### EXERCISE
Look through the records that follow. Copy every line containing the word "request".

Web interface edit records:

# # # # # # #

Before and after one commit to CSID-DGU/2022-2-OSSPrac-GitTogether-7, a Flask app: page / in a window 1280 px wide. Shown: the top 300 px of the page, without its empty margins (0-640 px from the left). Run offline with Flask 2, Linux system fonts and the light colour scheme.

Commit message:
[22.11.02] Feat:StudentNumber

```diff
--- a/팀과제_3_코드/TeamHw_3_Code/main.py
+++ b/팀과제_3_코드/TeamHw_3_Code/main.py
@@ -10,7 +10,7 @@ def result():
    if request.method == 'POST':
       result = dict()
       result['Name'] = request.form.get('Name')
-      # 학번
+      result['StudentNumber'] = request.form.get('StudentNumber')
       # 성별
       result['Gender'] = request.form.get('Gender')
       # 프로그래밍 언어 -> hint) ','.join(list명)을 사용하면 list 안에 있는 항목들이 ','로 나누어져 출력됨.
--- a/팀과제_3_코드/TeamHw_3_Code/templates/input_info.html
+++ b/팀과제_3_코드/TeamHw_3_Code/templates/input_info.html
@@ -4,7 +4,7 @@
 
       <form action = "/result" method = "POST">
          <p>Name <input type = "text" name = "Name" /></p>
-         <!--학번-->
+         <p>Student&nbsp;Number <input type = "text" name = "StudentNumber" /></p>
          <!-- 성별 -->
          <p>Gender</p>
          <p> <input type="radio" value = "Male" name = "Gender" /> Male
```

# # # # # # #

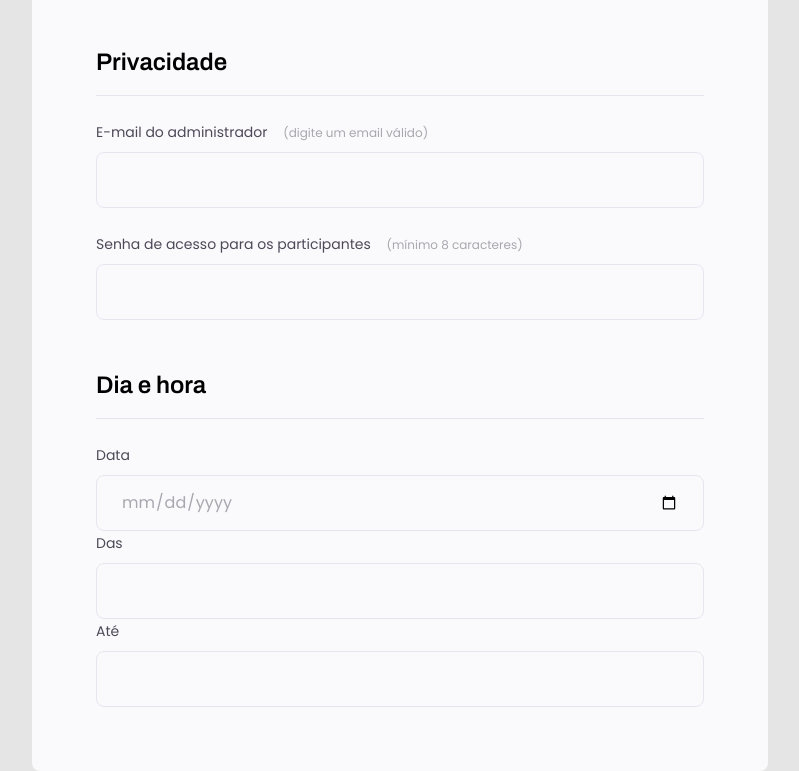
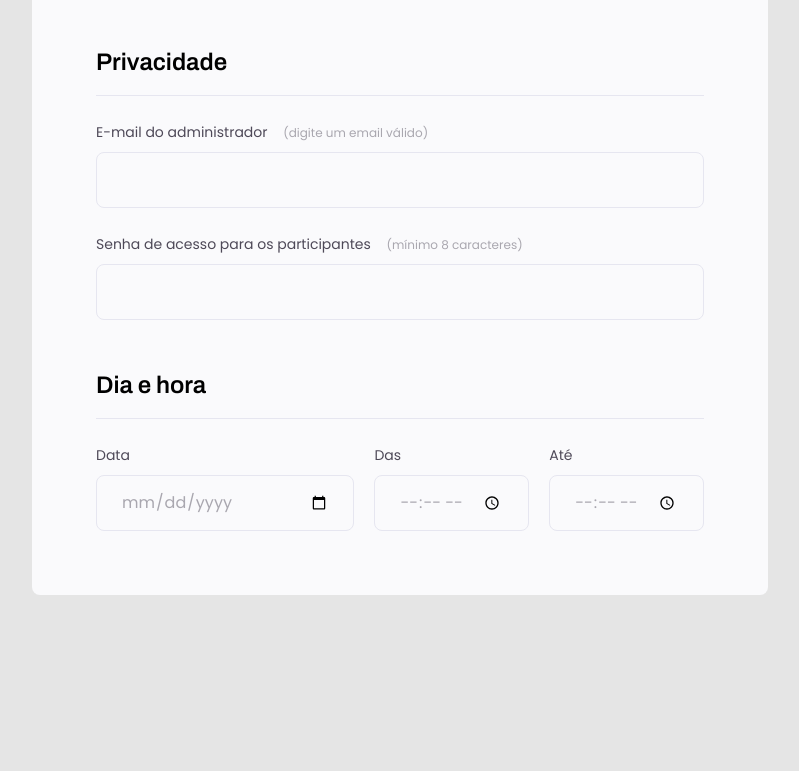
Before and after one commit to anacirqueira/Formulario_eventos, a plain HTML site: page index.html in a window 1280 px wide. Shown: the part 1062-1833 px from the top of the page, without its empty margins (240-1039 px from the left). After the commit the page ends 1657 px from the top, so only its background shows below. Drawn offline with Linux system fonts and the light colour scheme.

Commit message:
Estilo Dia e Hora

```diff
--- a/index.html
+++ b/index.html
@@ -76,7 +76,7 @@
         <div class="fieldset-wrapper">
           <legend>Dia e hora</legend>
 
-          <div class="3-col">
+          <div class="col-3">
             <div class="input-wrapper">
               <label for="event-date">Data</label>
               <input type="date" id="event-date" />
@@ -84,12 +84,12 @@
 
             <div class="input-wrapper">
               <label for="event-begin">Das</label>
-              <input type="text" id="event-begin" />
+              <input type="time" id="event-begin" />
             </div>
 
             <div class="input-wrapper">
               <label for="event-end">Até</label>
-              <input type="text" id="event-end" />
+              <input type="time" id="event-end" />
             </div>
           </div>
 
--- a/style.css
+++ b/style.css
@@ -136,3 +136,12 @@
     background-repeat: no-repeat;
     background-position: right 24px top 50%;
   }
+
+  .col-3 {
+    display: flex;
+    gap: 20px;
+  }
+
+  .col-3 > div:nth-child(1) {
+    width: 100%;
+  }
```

# # # # # # #

### WORKED SOLUTION
    if request.method == 'POST':
       result['Name'] = request.form.get('Name')
+      result['StudentNumber'] = request.form.get('StudentNumber')
       result['Gender'] = request.form.get('Gender')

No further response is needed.